Secondly, there are Scriptural bases for this doctrine. John Paul II rightly draws attention to the deeply Scriptural roots of this teaching. In Matthew 26:28, we read, “This is (estin) my blood… which is being poured out (ekchunnomenon).” In Luke 22:19 we have the following, “And he took bread, and when he had given thanks he broke it and gave it to them, saying, ‘This is my body, which is being given for you (estin, didomenon). Do this in remembrance of me.’” We have here a present progressive action. (The present participle is usually used for present action.) In addition to this present tense participle, the present tense of the main verb, is, seals the case: The blood of Christ “is being poured out” for you.
We must read this passage in light of its context in the life of Jesus: the Passover meal (Exodus 12:14; 13:9; Deut 16:3–6). The Jewish men are to tell their sons, “‘It is the sacrifice of the Lord’s Passover, for he passed over the houses of the people of Israel in Egypt, when he slew the Egyptians but spared our houses,’” Exodus 12:27. In the re-presentations of this sacrifice through the ages, the head of the Jewish family was to interpret the Passover by referring the unleavened bread to the “bread of affliction” in Deuteronomy 16:3 (Joseph Fitzmeyer, Luke X–XXIV, vol. 28A (1985)). That is, these two ritual elements came to be (or always were) identified.
In his life, Jesus identifies himself with that bread (Fitzmeyer, p. 1399). If in the Old Testament times, the father is to point out the identity of the sacrificial victim by indicating a present “afflicted” reality, then Jesus is pointing out that he himself is that sacrificial lamb. Thus, the commemoration of Jesus’ sacrifice which he commands us is the New Testament version of the memory of the Passover. Jesus is establishing a new practice; he is fulfilling the Old Law.

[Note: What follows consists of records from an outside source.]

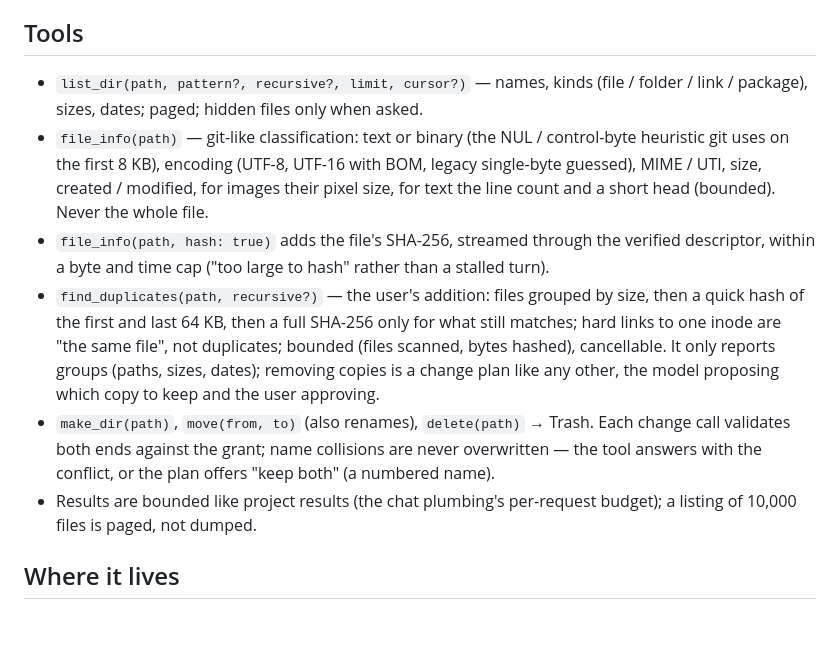
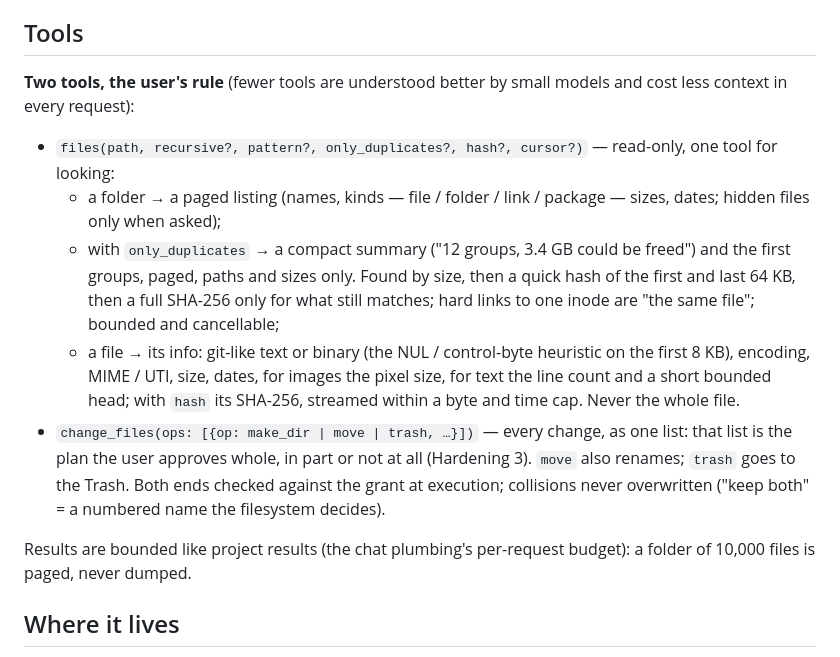
Before and after one commit to ipsupport-llc/llmtray, a Markdown page: adr/0014-folder-tools.md, the part around the change. Rendered like a GitHub page; blank space fills up the shorter version.

```diff
--- a/adr/0014-folder-tools.md
+++ b/adr/0014-folder-tools.md
@@ -98,30 +98,32 @@ These override anything looser above.
 
 ## Tools
 
-- `list_dir(path, pattern?, recursive?, limit, cursor?)` — names, kinds
-  (file / folder / link / package), sizes, dates; paged; hidden files
-  only when asked.
-- `file_info(path)` — git-like classification: text or binary (the
-  NUL / control-byte heuristic git uses on the first 8 KB), encoding
-  (UTF-8, UTF-16 with BOM, legacy single-byte guessed), MIME / UTI,
-  size, created / modified, for images their pixel size, for text the
-  line count and a short head (bounded). Never the whole file.
-- `file_info(path, hash: true)` adds the file's SHA-256, streamed
-  through the verified descriptor, within a byte and time cap ("too
-  large to hash" rather than a stalled turn).
-- `find_duplicates(path, recursive?)` — the user's addition: files
-  grouped by size, then a quick hash of the first and last 64 KB, then a
-  full SHA-256 only for what still matches; hard links to one inode are
-  "the same file", not duplicates; bounded (files scanned, bytes
-  hashed), cancellable. It only reports groups (paths, sizes, dates);
-  removing copies is a change plan like any other, the model proposing
-  which copy to keep and the user approving.
-- `make_dir(path)`, `move(from, to)` (also renames), `delete(path)` →
-  Trash. Each change call validates both ends against the grant; name
-  collisions are never overwritten — the tool answers with the conflict,
-  or the plan offers "keep both" (a numbered name).
-- Results are bounded like project results (the chat plumbing's
-  per-request budget); a listing of 10,000 files is paged, not dumped.
+**Two tools, the user's rule** (fewer tools are understood better by
+small models and cost less context in every request):
+
+- `files(path, recursive?, pattern?, only_duplicates?, hash?, cursor?)`
+  — read-only, one tool for looking:
+  - a folder → a paged listing (names, kinds — file / folder / link /
+    package — sizes, dates; hidden files only when asked);
+  - with `only_duplicates` → a compact summary ("12 groups, 3.4 GB could
+    be freed") and the first groups, paged, paths and sizes only. Found
+    by size, then a quick hash of the first and last 64 KB, then a full
+    SHA-256 only for what still matches; hard links to one inode are
+    "the same file"; bounded and cancellable;
+  - a file → its info: git-like text or binary (the NUL / control-byte
+    heuristic on the first 8 KB), encoding, MIME / UTI, size, dates, for
+    images the pixel size, for text the line count and a short bounded
+    head; with `hash` its SHA-256, streamed within a byte and time cap.
+    Never the whole file.
+- `change_files(ops: [{op: make_dir | move | trash, …}])` — every change,
+  as one list: that list is the plan the user approves whole, in part or
+  not at all (Hardening 3). `move` also renames; `trash` goes to the
+  Trash. Both ends checked against the grant at execution; collisions
+  never overwritten ("keep both" = a numbered name the filesystem
+  decides).
+
+Results are bounded like project results (the chat plumbing's
+per-request budget): a folder of 10,000 files is paged, never dumped.
 
 ## Where it lives
 
```
Also changed, not shown: adr/0012-project-files-rag.md (+19 -21 lines).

Further, the verb “given” has a sacrificial ring to it. This ring is confirmed by the vicarious implication of “for others.” (Note: not “instead of others” (anti) but “for others” (huper). The same is true in Romans 5.)
Now, the OT sees blood as the life of the animal, Lev 17:11. Therefore, the shedding of blood is the offering of life, Lev 16:1–34, echoed in Hebrews 9:22. Moreover, the present imperative “Do this” is not only a command to repeat but also an allusion to sacrifice and memory in the OT, e.g., Lev 24:7; Num 5:15; Num 10:9–10; Ps 19:3; and cf, Heb 10:3. (The Hebrew zakar = remember/memory.)
The Scriptural imagery is one of sacrifice. Moreover, the context of the institution of this sacrament is one of anticipation of the coming crucifixion: “‘You know that after two days the Passover is coming, and the Son of man will be delivered up to be crucified.’” Jesus predicts his death, Mt 26:2. He is instituting this New Passover at a crucial moment. This is as it were his last will and testament.
Just as the first Passover meal was real, so were its ritual representations. Every year, a real immolation of real lambs – and real eating! Similarly, just as Jesus meal was real, so are its representations which he commands. Thus, the ritual he commands is real not merely symbolic, (see also LaGrange, p. 544).
But we must understand that the true Sacrifice of the Mass is a not a “repeat.” It is not “a second sacrifice”. What is repeated is only the ritual reenactment. But the Sacrifice is one and the same. In each reenactment, there is a re-presentation of the same sacrifice on Calvary. Its application now helps us who are spread all over the globe, centuries or yes millennia after Jesus, it helps us experience this sacrifice humanly for it is present now to us. It is thus “for the remission of sins” now. The whole sacrifice is offered up to the Father through the Son.
The separate consecrations of the bread and wine help signify this mystery. Just as in sacrifice, blood is separated from flesh, so the bread and wine are separately consecrated.